‘Asia’s cautious approach to Omicron’

‘Asia’s cautious approach to Omicron’

Jeremy Youde

A divide is emerging between how the Asia Pacific region has responded to the Omicron wave of COVID-19, and how North American and Western European countries have responded.

If you were to visit the United States, you might be forgiven for thinking that the COVID-19 pandemic is over. Life in many parts of the country is seemingly back to normal. As the number of COVID-19 cases decreases across the United States and the Omicron wave peaks, states like California and New Jersey have removed some mask mandates. Anthony Fauci, the Chief Medical Advisor to the US President, has said that the United States is rapidly moving toward the endemic phase of COVID-19 and that many restrictions will be lifted.

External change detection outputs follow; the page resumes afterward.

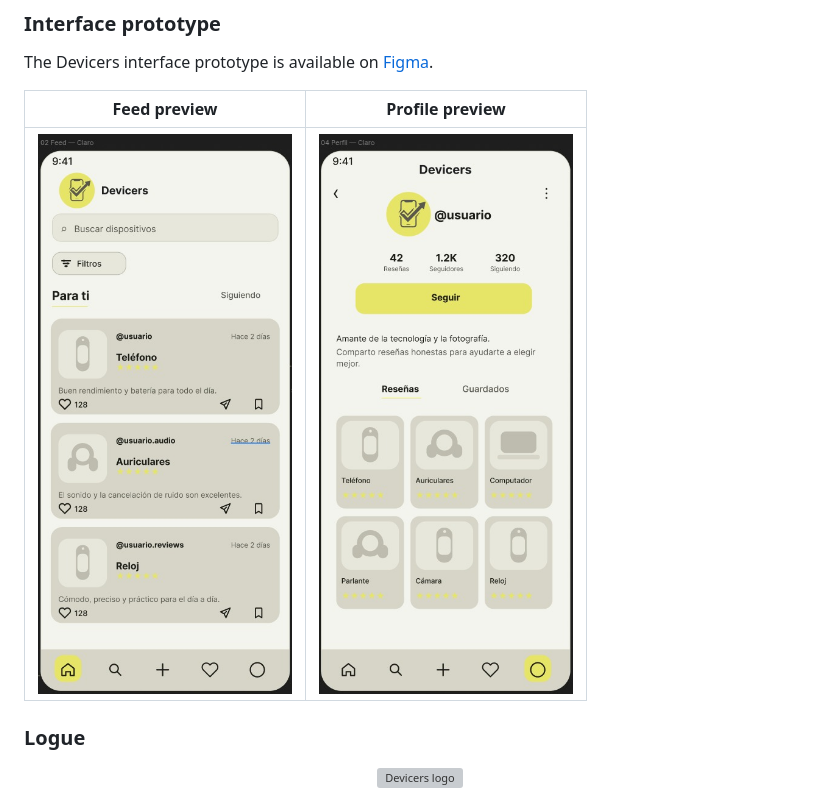
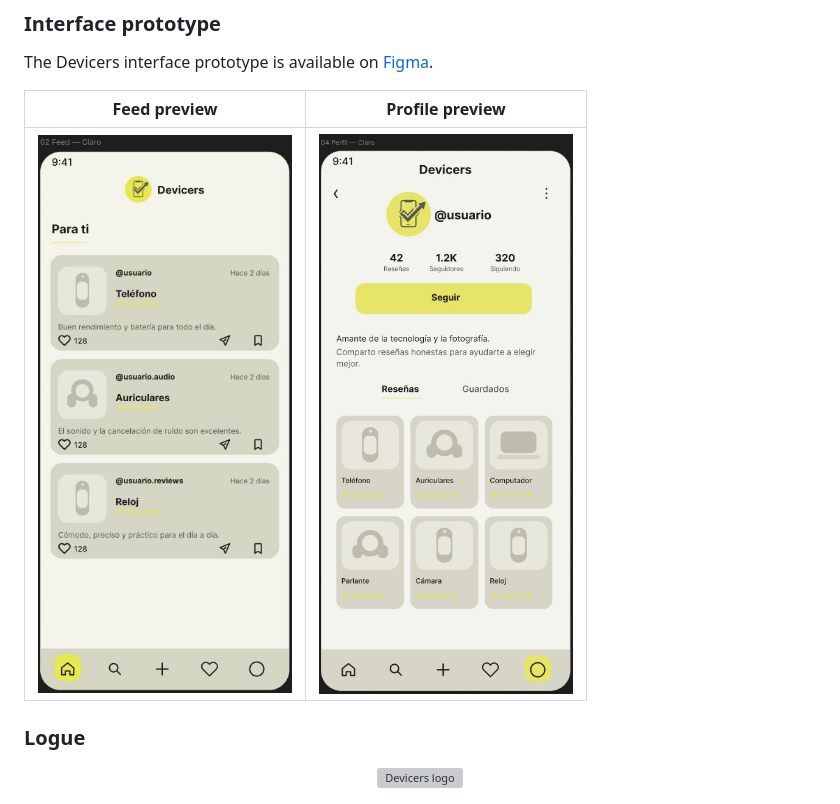
Before and after one commit to CarefreeHarp/tech-review-app, a Markdown page: README.md, the part around the change. Rendered like a GitHub page; pictures changed too: images/AppFeedScreen.jpeg (deleted), images/AppFeedScreen.png (added); grey boxes are pictures that could not be loaded.

Commit message:
[ReadMe] Minor Fix

```diff
--- a/README.md
+++ b/README.md
@@ -10,9 +10,9 @@ The application is envisioned as a small social network where people can discove
 
 The Devicers interface prototype is available on <a href="https://www.figma.com/design/l7mETjAKWkyAFwtx1VWmIX/Untitled?node-id=1-484&amp;t=p0lttPj7kJNiSUG2-1" target="_blank" rel="noopener noreferrer">Figma</a>.
 
-| Feed preview                                                                 | Profile preview                                                                    |
-| ---------------------------------------------------------------------------- | ---------------------------------------------------------------------------------- |
-| <img src="images/AppFeedScreen.jpeg" alt="Devicers feed screen" width="280"> | <img src="images/AppProfileScreen.jpeg" alt="Devicers profile screen" width="280"> |
+| Feed preview                                                                | Profile preview                                                                    |
+| --------------------------------------------------------------------------- | ---------------------------------------------------------------------------------- |
+| <img src="images/AppFeedScreen.png" alt="Devicers feed screen" width="280"> | <img src="images/AppProfileScreen.jpeg" alt="Devicers profile screen" width="280"> |
 
 ### Logue
 
```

By contrast, many countries in the Asia Pacific have maintained or even strengthened their COVID restrictions. Hong Kong banned most public activities and flights from eight countries. Throughout much of Japan, bars and restaurants serving alcohol are requested to close early, and the country announced that it would continue to bar nearly all foreign visitors until the end of February. Chinese officials placed the city of Xian, with its 13 million residents, under lockdown in late December after discovering a local cluster of more than 2000 cases, and the government also barred international spectators from attending the Winter Olympics in Beijing.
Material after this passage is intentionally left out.